Who are these men? The title says “David Leddick with Daron and Michael.” Are they lovers? Is this a portrait of a three-way relationship? Or is it a post-coital snapshot after a hot three-way, itself a wonderful rejection of “commonplace loves”?
This photo has everything that is good about a great Yeros image: Naturalism, simplicity, and authenticity. A dozen other images in the book reach this level. Enjoy the Mapplethorpe-level of clarity on page 140. The model is named “Juan,” but we only see his buttocks and legs, back and arms. He holds what looks like a cheap plaster cast of an ancient portrait. On the left is a decrepit Greek torso; on the right only the legs of a man from the knees down, also made of plaster or stone. The parts and surfaces add up to something more.
In contrast, skip quickly past Charles on page 113. He’s a young and handsome but everything about the picture feels artificial. Try not to cringe while taking in Angelo on page 67. He’s the hunk with roses over his groin. Yes, I said “roses over his groin.”

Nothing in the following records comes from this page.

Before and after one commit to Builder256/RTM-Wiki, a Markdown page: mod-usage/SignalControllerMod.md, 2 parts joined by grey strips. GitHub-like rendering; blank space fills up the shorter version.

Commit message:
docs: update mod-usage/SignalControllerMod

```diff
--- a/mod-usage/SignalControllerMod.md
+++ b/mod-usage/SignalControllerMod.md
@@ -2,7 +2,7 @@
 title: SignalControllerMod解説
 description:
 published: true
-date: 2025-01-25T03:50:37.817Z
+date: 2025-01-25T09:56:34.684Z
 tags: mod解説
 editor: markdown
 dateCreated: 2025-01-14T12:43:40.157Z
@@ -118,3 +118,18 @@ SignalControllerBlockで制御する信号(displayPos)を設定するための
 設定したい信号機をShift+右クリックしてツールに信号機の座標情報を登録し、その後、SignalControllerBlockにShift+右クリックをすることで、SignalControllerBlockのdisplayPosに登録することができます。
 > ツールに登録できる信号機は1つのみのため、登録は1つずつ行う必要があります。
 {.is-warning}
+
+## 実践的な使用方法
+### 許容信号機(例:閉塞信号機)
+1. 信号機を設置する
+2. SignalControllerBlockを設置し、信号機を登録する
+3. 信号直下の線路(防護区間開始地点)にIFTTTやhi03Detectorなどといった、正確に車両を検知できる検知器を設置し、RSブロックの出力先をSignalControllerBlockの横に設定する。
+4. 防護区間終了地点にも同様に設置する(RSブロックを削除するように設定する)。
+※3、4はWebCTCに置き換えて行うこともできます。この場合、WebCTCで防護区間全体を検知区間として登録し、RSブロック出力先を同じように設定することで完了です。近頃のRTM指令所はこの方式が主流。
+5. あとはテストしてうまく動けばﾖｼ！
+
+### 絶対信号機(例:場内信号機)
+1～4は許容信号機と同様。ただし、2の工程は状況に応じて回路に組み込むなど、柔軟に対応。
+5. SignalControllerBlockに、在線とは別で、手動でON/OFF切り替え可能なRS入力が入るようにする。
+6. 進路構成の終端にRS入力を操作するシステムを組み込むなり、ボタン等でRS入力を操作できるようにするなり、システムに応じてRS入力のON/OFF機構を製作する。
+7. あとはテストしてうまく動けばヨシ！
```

And don’t get me started about the wonderful actress Olympia Dukakis on 119. Yikes!
Or ignore Yeros’s photographs completely and revel in the erotic power of “In the Boring Village,” one of Cavafy’s most famous poems. “He went to bed tonight beset by passion, all his youth aflame with desires of the flesh/ all his exquisite youth in exquisite intensity. And in his sleep sensual pleasure came; in sleep he sees and possesses the figure, the flesh he so craved…”
SHADES OF LOVE
Photography by Dimitris Yeros
Foreword by Edward Albee
Introduction by John Wood
Poetry by C.P. Cavafy
Translations by David Conolly
Hardcover, 9781608870134, 168 pages, $75
Reviewer’s Note. While working on this review, I was inspired to research Cavafy. Everything I learned made me more interested. To be Greek and live in Egypt and England; to be gay in 1900; to be a modern poet before Modernism…such was Cavafy’s life. Shades of Love contains the barest of biographical information.
The title is “In The Dull Village” and it was inspired by Cavafy’s poem. The picture is considered one of Hockney’s early masterpieces and is one of the gayest things on permanent view at the British Museum in London.